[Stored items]

******************************

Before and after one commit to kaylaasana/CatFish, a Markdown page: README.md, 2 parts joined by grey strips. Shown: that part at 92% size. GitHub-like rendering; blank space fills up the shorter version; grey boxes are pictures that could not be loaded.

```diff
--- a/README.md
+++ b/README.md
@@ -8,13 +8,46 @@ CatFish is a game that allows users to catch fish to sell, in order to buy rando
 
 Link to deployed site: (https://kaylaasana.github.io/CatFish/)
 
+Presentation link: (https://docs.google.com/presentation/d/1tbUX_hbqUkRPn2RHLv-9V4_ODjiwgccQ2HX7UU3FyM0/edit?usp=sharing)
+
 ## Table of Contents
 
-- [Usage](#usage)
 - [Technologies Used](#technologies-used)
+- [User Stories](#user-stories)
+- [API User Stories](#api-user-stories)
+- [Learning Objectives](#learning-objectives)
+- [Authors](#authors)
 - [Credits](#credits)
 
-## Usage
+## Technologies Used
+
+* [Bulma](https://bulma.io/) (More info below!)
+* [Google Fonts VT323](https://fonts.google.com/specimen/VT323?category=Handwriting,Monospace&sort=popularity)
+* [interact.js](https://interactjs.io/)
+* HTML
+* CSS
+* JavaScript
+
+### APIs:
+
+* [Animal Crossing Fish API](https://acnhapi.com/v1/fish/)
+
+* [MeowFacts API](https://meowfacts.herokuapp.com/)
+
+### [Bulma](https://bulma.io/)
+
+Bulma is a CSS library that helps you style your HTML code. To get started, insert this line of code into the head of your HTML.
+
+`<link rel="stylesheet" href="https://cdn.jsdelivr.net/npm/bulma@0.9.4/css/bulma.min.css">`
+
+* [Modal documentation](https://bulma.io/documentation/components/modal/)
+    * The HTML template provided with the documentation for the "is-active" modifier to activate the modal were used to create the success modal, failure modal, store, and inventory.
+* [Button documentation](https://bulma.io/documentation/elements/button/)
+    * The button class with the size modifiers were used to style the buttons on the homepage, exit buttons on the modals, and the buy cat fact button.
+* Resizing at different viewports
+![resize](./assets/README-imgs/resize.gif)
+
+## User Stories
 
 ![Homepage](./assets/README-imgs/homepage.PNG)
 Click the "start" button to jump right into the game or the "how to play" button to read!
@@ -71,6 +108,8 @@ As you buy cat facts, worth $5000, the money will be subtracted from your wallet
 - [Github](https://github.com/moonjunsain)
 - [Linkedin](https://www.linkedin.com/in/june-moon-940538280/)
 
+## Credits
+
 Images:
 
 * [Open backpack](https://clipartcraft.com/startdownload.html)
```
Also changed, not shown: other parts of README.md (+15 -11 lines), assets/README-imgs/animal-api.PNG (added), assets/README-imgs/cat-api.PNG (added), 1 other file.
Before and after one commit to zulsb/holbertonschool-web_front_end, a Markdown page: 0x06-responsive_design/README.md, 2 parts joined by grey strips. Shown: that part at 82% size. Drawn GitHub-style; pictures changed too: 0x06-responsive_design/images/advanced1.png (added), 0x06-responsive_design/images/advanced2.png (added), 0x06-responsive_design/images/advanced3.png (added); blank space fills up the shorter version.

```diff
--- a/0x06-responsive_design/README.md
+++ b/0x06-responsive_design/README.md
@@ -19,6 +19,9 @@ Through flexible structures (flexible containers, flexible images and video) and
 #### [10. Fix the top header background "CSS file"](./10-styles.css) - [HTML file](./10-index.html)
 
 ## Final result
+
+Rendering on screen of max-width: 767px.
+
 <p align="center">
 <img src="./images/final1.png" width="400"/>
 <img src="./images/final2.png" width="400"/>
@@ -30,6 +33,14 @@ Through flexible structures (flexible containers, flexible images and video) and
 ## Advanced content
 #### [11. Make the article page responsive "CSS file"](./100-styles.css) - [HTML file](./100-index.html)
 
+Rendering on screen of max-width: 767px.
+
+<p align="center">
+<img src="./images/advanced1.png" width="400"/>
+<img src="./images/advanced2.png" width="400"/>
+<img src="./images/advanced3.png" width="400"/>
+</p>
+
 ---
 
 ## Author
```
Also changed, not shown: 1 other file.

******************************

◆ Task instructions:
Since only the total is wanted, work out how many lines of the data above contain "that" and state it alone.

◆ Exercise response:
4